As the keynote speaker of the summit, Executive Director of the Northeast Organic Farming Association of NY Andrianna Nastoulas set the tone for the day with provocative facts and anecdotes about farms, farmers and farm workers. She included info-bites like:

  • For every dollar spent by consumers, farmers and ranchers receive only 17.4 cents.
  • In 2012, it was found that 95.4 percent of principal farm operators are white, which demonstrates a strong lack of diversity in the industry.
  • In 1935, there were seven million farms. Today, there are only two million farms that are double the size of what they used to be. This change means that small farmers have been increasingly pushed out of agriculture.
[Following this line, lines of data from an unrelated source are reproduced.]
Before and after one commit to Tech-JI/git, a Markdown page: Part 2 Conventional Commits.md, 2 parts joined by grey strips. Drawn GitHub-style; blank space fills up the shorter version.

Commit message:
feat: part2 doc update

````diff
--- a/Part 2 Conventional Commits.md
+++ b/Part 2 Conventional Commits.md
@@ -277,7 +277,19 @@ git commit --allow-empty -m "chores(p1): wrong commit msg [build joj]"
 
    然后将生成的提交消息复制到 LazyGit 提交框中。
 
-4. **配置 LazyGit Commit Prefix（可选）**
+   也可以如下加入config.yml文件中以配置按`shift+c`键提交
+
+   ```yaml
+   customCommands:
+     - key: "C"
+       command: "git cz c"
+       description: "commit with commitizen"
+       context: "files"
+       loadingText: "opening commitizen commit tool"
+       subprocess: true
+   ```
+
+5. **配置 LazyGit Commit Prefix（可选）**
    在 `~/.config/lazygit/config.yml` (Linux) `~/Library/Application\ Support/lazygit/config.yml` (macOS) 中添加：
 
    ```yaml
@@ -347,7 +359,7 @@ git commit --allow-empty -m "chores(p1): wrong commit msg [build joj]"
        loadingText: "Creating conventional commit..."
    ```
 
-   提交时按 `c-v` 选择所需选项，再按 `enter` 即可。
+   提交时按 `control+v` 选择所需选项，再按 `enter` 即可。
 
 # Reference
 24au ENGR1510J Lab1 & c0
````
Farmers of color have been displaced the most.
  • The 25 percent drop in organic milk prices has been devastating.
  • The North American Free Trade Agreement (NAFTA) displaced 2.4 million farmers in Mexico. NAFTA abolished community-owned land, which left nothing for Mexican farmers to work. Many had to leave their country to earn money.

Nastoulas also pushed attendees to consider the term food sovereignty. So, take a moment and ponder, what does food sovereignty mean to you?

If you’re like many of us, you said something like, “equal access to local, healthy and affordable food” - or more succinctly termed, food justice. But, as we learned, food justice is only half of the equation. We had failed to consider farm justice. This encapsulates the need for farmers and farm workers to be paid reasonable prices for products (think of declining milk prices), livable wages, and have good living and working conditions.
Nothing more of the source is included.